Natalie Holt website

When you examine what now deposed Investment Association boss Daniel Godfrey was asking of members, it does not seem like that much of a stretch. The trade body’s apparently controversial statement of principles was a voluntary code of conduct where signatories pledged to, among other things, put clients’ interests first, take care of clients’ money diligently, only offer funds that add value and make all costs and charges transparent and understandable. It is the last point in particular, alongside the IA’s work on dealing commission and executive pay, that proved too much to bear.

IA chair Helena Morrissey is at pains to stress it was not what Godfrey was proposing, but the how, that caused members to be so vexed. I will let readers be the judge of that.

Since the IA crisis blew up, the trade body has been quick to push out a press release “reaffirming its commitment to transparency”. In the spirit of that transparency, Money Marketing has tried to speak to no less than 18 fund groups and providers about the fallout from Godfrey’s exit, the IA’s priorities and what its future agenda should look like.  All either declined to comment or reverted to pre-prepared press statements. This includes interview requests with Godfrey, interim IA chief Guy Sears or anyone else from the IA.

It is understood M&G and Schroders signalled their intention to leave months ago, with other fund groups also unhappy with the direction of travel. No doubt there have been some difficult and uncomfortable board conversations over recent weeks and months.

As brand guru Lucian Camp points out, trade bodies have the unenviable task of pleasing all their members all of the time, while also assuming an acceptable public face in front of policymakers and consumers.

With so many different stances on key battlegrounds such as pricing and distribution, it is interesting to hear that increasingly the Government does not want to hear from a chaotic rabble but instead is seeking out views from individual big brands directly.

There is a chasm opening up among the provider lobby, not just at the IA but also for those breaking away from the Association of British Insurers.

It may be optimistic to suggest, but this may be the opportunity for advisers to fill the breach. In the context of designing an advice market that works better for consumers, the pushback on transparency may have ultimately weakened the fund groups’ hand.
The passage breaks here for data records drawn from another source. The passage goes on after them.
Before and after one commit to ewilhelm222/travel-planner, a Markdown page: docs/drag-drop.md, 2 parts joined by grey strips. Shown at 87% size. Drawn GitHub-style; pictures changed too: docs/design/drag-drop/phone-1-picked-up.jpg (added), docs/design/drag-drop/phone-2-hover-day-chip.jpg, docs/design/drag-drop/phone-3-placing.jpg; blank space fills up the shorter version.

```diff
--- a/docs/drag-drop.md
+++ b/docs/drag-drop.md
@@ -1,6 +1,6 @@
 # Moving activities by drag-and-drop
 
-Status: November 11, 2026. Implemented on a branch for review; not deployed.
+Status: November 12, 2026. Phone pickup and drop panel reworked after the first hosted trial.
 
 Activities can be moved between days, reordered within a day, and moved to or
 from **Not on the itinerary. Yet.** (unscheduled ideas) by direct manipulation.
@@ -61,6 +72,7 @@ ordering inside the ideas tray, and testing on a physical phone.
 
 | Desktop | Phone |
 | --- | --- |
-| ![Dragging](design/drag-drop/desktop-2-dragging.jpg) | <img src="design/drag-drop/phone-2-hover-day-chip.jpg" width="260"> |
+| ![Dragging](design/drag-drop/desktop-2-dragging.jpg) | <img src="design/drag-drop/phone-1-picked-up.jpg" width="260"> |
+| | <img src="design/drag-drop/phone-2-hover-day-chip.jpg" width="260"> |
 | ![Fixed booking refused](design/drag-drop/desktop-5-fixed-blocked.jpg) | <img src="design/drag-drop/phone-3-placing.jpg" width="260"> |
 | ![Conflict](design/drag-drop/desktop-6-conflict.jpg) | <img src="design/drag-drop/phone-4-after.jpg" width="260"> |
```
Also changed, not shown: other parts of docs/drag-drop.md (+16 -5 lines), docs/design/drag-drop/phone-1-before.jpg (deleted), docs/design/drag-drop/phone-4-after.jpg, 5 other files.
Natalie Holt is editor of Money Marketing – follow her on Twitter here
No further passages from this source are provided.